We live in perplexing times. It’s almost inconceivable to think that there’s a war being waged against food, an absolute and undeniable necessity of life. Yet, here we stand, on the precipice of what looks like a catastrophic agenda against global sustenance.
So, what’s this newfound hostility against the thing that keeps us alive?
Take a deep breath. Farming uses nitrogen, and suddenly, nitrogen is the new antagonist in the tale of global warming. The narrative is simple: eliminate nitrogen, save the world. Yet, in the name of “preservation,” entire segments of our food production are under siege.
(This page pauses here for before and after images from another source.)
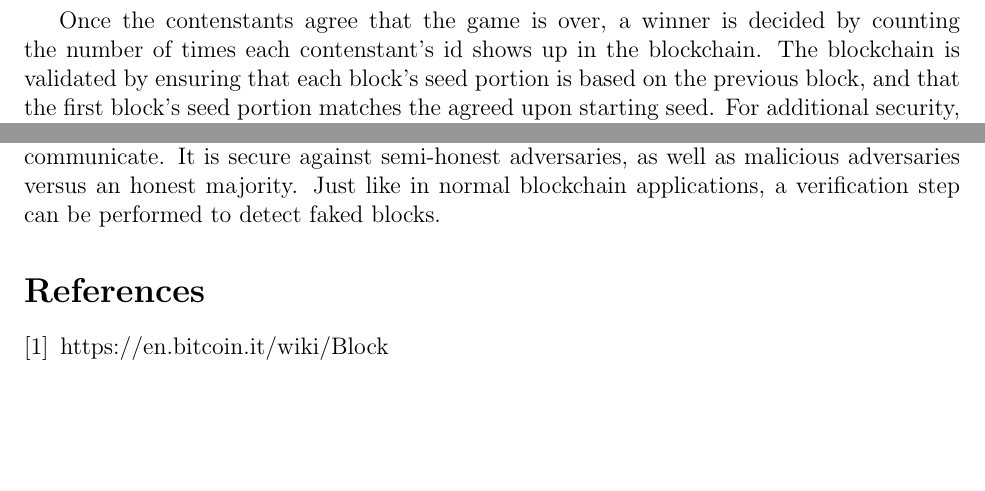
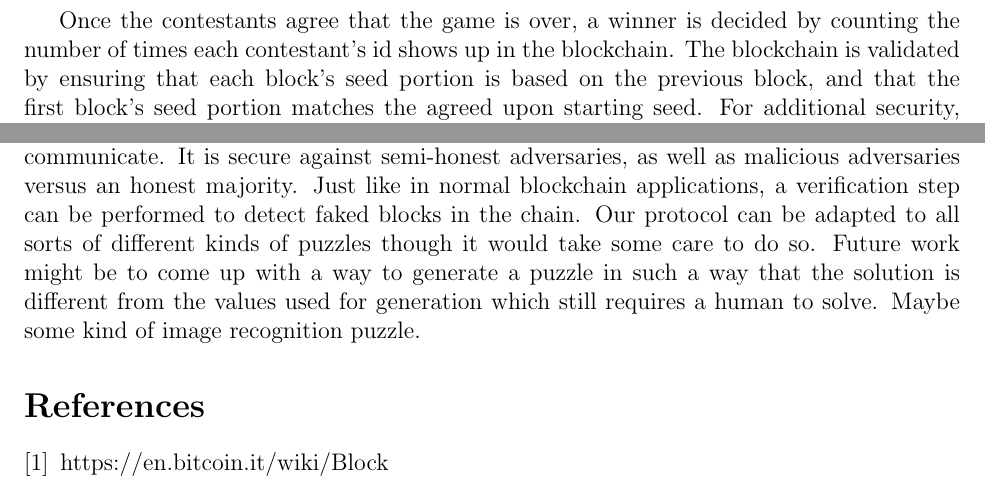
Before and after one commit to goatgoose/blockchain_puzzle, a LaTeX paper (finalproject.tex): two parts of pages 2 and 3 of 3, joined at a grey line, cut so that both start at the same text, the shorter picture padded with empty space. Compiled offline with pdfLaTeX.

Commit message:
Finalized paper

```diff
--- a/finalproject.tex
+++ b/finalproject.tex
@@ -21,5 +21,5 @@ Upon solving the puzzle, the contenstant will know the shuffled value that when
 
-Once the contenstants agree that the game is over, a winner is decided by counting the number of times each contenstant's id shows up in the blockchain. The blockchain is validated by ensuring that each block's seed portion is based on the previous block, and that the first block's seed portion matches the agreed upon starting seed. For additional security, contestants should also ensure that their local blockchains match each other's. In order to fake a single block in the middle of a blockchain, a semi-malicious contestant (one who breaks the rules but does not collude with their own computer or know the shuffle function) must, in addition to solving their version of the puzzle for that block, solve someone's puzzle for each subsequent block up to the most recent block. Since each puzzle is based off of the winner of the previous round, a semi-malicious contestant cannot reuse the work done by other winners.
+Once the contestants agree that the game is over, a winner is decided by counting the number of times each contestant's id shows up in the blockchain. The blockchain is validated by ensuring that each block's seed portion is based on the previous block, and that the first block's seed portion matches the agreed upon starting seed. For additional security, contestants should also ensure that their local blockchains match each other's. In order to fake a single block in the middle of a blockchain, a semi-malicious contestant (one who breaks the rules but does not collude with their own computer or know the shuffle function) must, in addition to solving their version of the puzzle for that block, solve someone's puzzle for each subsequent block up to the most recent block. Since each puzzle is based off of the winner of the previous round, a semi-malicious contestant cannot reuse the work done by other winners.
 
 \section{Protocol}
 \begin{itemize}
@@ -44,7 +44,7 @@ Once the contenstants agree that the game is over, a winner is decided by counti
 \end{itemize}
 
 \section{Conclusion}
-Our protocol allows users to compete in a puzzle tournament using only their voices to communicate. It is secure against semi-honest adversaries, as well as malicious adversaries versus an honest majority. Just like in normal blockchain applications, a verification step can be performed to detect faked blocks.
+Our protocol allows users to compete in a puzzle tournament using only their voices to communicate. It is secure against semi-honest adversaries, as well as malicious adversaries versus an honest majority. Just like in normal blockchain applications, a verification step can be performed to detect faked blocks in the chain. Our protocol can be adapted to all sorts of different kinds of puzzles though it would take some care to do so. Future work might be to come up with a way to generate a puzzle in such a way that the solution is different from the values used for generation which still requires a human to solve. Maybe some kind of image recognition puzzle.
 
 \begin{thebibliography}{9}
   \bibitem{block} https://en.bitcoin.it/wiki/Block
```
Also changed, not shown: finalproject.pdf (added), finalproject.tex (6 more changed lines), 1 other file.
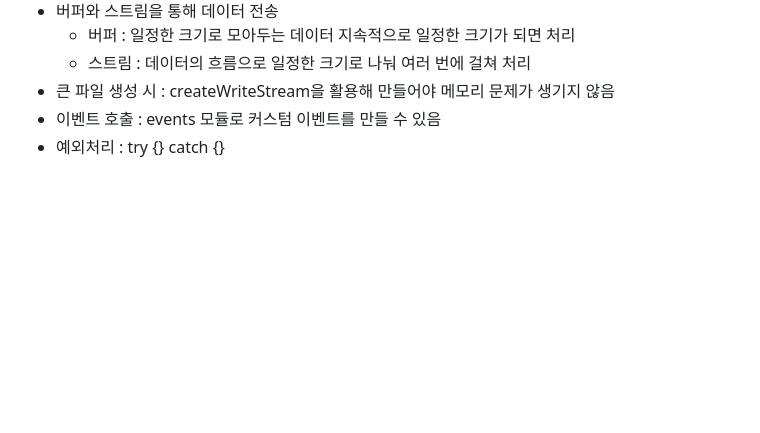
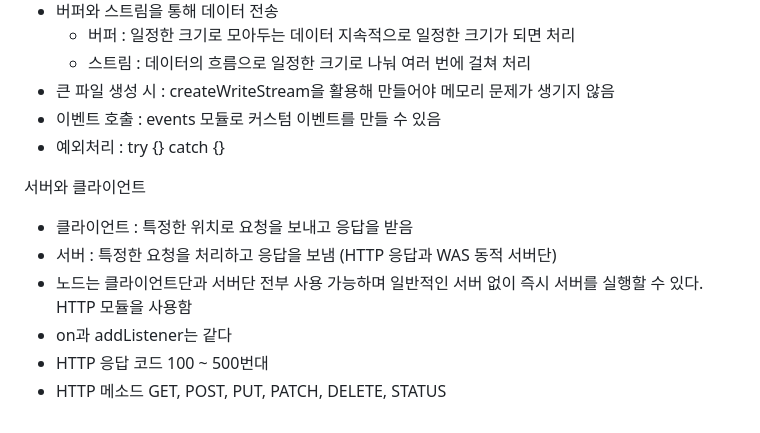
Before and after one commit to adasey/nodeJs_induk_class, a Markdown page: README.md, the part around the change. Rendered like a GitHub page; blank space fills up the shorter version.

Commit message:
[docs] 5주차 서버 내용 추가

```diff
--- a/README.md
+++ b/README.md
@@ -56,3 +56,11 @@ global 속성에 값을 대입하면 다른 파일에서도 해당 변수 사용
 - 큰 파일 생성 시 : createWriteStream을 활용해 만들어야 메모리 문제가 생기지 않음
 - 이벤트 호출 : events 모듈로 커스텀 이벤트를 만들 수 있음
 - 예외처리 : try {} catch {}
+
+서버와 클라이언트
+- 클라이언트 : 특정한 위치로 요청을 보내고 응답을 받음
+- 서버 : 특정한 요청을 처리하고 응답을 보냄 (HTTP 응답과 WAS 동적 서버단)
+- 노드는 클라이언트단과 서버단 전부 사용 가능하며 일반적인 서버 없이 즉시 서버를 실행할 수 있다. HTTP 모듈을 사용함
+- on과 addListener는 같다
+- HTTP 응답 코드 100 ~ 500번대
+- HTTP 메소드 GET, POST, PUT, PATCH, DELETE, STATUS
```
Consider rice – a staple for half the world’s population. Renowned agencies claim, “Rice accounts for roughly 10% of global methane emissions,” emphasizing the urgent need to curtail its production. But the ramifications? Starvation for billions.
Look to the Netherlands for further evidence. Dutch farmers, the backbone of a nation that is a leading exporter of meat and agricultural products, are being chased off their lands. A staggering number, 3,000 farms, are forecasted to be confiscated in the coming years. The tragic fallout is evident, with a reported 20 to 30 farmers tragically ending their lives annually.
Our friends in Europe are no strangers to these baffling decisions either. The European Commission greenlit a strategy to compensate livestock farmers for halting their operations in certain areas – with a stipulation that they never resume their animal breeding activities. The implications are clear: a drop in global food availability and an inevitable spike in prices.
Remember Sri Lanka’s ill-fated venture into 100% organic farming? The island nation faced a humanitarian nightmare with a staggering 90% of its population on the brink of starvation.
And the Western leaders’ stance on agriculture? Eric Utter encapsulates it perfectly in American Thinker, “The attack on farming by Western leaders is shockingly negligent. It’s criminal.” Especially when such views ignore the glaring fact that while agriculture may account for 33% of the world’s greenhouse gas emissions, it simultaneously sustains every single human being on this planet.
Organizations like the World Economic Forum tout visions of a “farm-free future,” dreaming of a world where food is crafted in sterile labs and humans are herded into congested urban centers. Toss digital currency into this dystopian mix, and you have the ultimate formula for absolute dominance.
In our modern era, the recipe is simple: concoct a crisis, even if none existed.
- Incite racial tension among children.
- Reverse the progress women achieved over decades.
- Worsen shortages and tamper with the money supply.
- Tackle borders haphazardly.
- Condemn specific foods, close farms, or incite wars to create famine.
- Muzzle voices of dissent by labeling truth as “misinformation.”
A tactic reminiscent of Cloward and Piven: create a crisis, then implement severe measures to address that very crisis.
Our global food supply is now in peril, thanks to overblown reactions to this so-called “nitrogen issue“. But why this apathy? Sri Lanka, for instance, is an alarming testament to this flawed approach.
The truth remains that nitrogen is pivotal for plant metabolism. Without commercial nitrogen fertilizers, hunger was a dire reality in many corners of the world. If we shun these fertilizers, we voluntarily invite famine back into our lives. The idea of bug diets, ‘rewilding,‘ and organic farming might sound avant-garde, but they certainly won’t satisfy the global hunger.
It’s glaringly evident that this isn’t just about combating climate change. At its core, it’s an insidious bid for control.
In the profound words of Ayn Rand, “We can ignore reality, but we cannot ignore the consequences of ignoring reality.“